DATASET RECORDS:
********************

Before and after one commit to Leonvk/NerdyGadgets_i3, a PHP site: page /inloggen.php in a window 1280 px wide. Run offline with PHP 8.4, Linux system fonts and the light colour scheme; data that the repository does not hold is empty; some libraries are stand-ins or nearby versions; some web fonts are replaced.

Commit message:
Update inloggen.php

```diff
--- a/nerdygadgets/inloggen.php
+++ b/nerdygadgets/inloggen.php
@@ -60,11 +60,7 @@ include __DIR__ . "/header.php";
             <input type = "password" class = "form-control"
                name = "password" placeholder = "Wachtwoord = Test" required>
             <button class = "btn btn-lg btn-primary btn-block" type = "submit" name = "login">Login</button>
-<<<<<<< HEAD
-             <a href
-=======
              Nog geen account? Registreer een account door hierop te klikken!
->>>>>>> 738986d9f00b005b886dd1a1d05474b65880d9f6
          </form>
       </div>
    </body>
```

********************

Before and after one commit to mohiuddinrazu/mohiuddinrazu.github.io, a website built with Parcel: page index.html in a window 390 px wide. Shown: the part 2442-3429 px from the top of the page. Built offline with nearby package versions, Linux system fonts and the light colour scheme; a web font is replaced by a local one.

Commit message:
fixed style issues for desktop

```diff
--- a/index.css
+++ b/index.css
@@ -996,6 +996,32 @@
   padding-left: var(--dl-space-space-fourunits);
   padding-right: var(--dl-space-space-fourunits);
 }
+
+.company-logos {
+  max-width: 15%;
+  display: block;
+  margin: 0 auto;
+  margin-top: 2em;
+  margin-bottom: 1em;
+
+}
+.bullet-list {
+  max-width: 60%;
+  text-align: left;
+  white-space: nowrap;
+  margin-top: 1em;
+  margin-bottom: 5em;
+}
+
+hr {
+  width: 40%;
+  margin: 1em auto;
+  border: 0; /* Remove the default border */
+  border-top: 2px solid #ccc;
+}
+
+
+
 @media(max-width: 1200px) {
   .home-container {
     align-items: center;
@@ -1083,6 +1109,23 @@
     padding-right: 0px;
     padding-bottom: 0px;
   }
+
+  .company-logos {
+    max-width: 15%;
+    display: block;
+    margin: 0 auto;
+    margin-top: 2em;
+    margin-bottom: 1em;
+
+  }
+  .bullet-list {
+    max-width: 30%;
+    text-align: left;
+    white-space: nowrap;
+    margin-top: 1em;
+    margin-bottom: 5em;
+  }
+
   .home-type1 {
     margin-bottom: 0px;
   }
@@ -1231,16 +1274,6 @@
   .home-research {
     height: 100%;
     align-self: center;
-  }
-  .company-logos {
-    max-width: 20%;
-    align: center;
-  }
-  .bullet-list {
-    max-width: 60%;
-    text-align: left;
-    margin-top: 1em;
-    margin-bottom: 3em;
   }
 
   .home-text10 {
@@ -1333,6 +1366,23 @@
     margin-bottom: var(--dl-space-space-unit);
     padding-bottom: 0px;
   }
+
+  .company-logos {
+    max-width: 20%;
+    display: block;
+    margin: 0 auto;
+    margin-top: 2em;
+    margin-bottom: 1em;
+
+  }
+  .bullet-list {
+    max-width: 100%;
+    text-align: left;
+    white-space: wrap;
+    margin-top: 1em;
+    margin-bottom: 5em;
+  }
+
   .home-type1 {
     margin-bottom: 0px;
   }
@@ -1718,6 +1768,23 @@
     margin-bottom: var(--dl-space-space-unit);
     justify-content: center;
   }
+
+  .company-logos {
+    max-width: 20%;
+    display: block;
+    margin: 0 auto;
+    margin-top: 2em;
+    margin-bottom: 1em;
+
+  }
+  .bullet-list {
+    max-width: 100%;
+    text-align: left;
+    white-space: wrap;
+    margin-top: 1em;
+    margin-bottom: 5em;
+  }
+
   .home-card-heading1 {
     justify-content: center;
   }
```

********************

WHAT THE TASK REQUIRES:
Line count for the word "align": give the number of lines in the entries above that contain it, and nothing more.

RESPONSE:
8